═════ RECORD SET

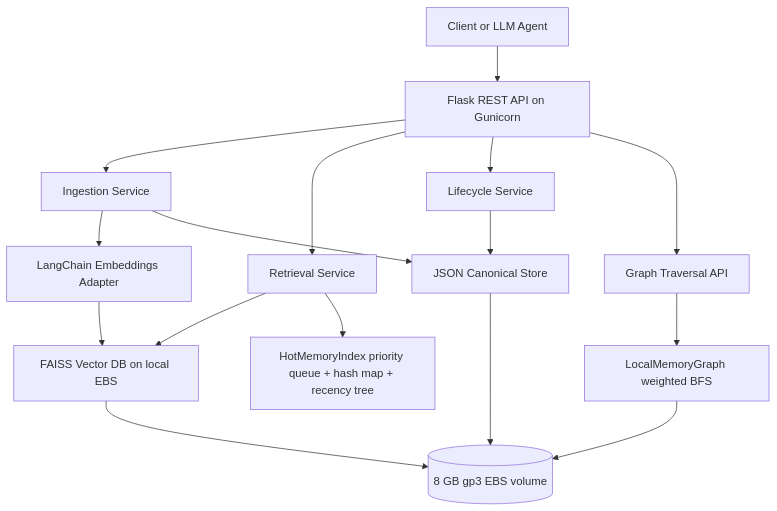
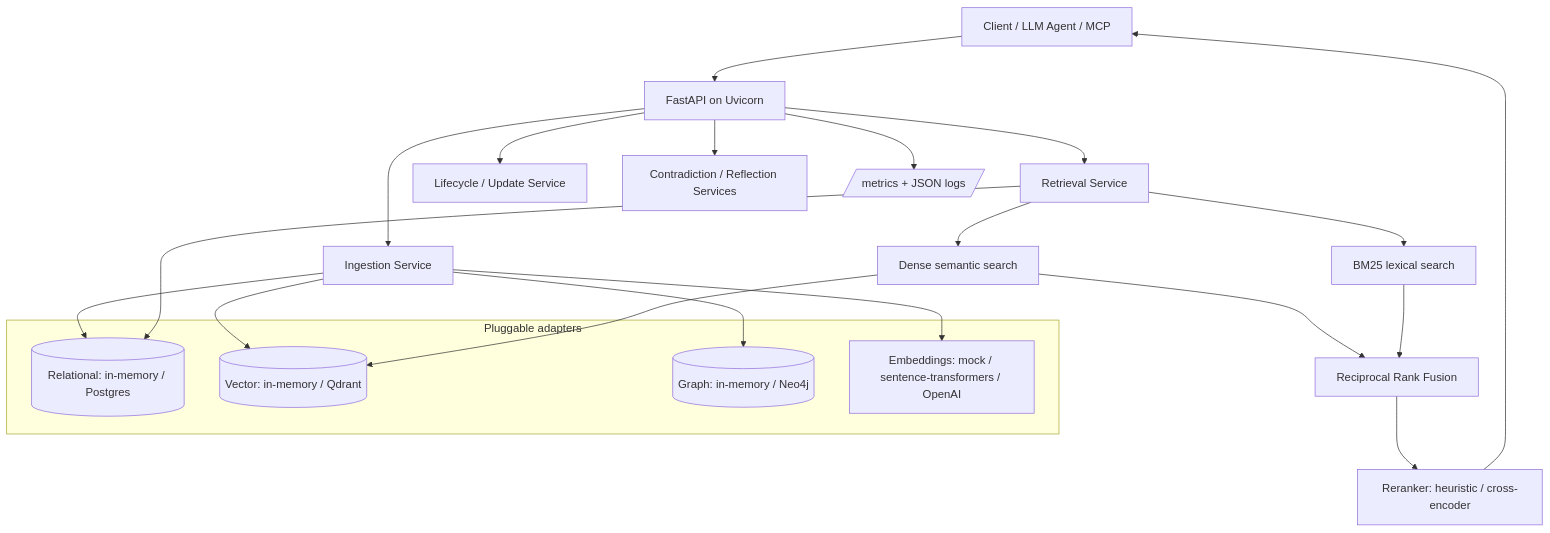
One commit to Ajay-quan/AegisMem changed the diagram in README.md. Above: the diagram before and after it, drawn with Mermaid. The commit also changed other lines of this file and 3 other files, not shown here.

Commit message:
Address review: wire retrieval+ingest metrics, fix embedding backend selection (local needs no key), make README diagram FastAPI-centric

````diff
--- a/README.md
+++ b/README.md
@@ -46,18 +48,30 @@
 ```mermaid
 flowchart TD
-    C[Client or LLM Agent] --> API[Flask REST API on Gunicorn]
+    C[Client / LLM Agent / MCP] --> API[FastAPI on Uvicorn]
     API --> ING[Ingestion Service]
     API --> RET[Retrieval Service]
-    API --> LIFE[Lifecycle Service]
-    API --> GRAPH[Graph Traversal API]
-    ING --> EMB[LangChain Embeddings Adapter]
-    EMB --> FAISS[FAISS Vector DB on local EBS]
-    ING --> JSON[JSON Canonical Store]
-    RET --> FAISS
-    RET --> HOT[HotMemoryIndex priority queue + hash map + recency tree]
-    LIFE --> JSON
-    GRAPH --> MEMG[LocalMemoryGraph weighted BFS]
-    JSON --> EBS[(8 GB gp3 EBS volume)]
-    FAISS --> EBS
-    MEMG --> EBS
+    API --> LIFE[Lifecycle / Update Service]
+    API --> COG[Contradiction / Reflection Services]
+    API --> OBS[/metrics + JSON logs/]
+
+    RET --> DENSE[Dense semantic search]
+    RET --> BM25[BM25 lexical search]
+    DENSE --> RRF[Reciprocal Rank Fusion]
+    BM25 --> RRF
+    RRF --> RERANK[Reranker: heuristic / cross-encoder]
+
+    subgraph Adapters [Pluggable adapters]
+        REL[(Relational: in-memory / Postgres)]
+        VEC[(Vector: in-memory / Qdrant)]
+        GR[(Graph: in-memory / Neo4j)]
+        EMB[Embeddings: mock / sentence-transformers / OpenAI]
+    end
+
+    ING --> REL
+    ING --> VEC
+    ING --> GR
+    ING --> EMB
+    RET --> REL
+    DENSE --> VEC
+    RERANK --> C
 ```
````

══════════

All lines above from the one holding "API --> RET[Retrieval Service]" to the one holding "map + recency tree]", inclusive, are to be copied exactly; no other line is wanted.

     API --> RET[Retrieval Service]
-    API --> LIFE[Lifecycle Service]
-    API --> GRAPH[Graph Traversal API]
-    ING --> EMB[LangChain Embeddings Adapter]
-    EMB --> FAISS[FAISS Vector DB on local EBS]
-    ING --> JSON[JSON Canonical Store]
-    RET --> FAISS
-    RET --> HOT[HotMemoryIndex priority queue + hash map + recency tree]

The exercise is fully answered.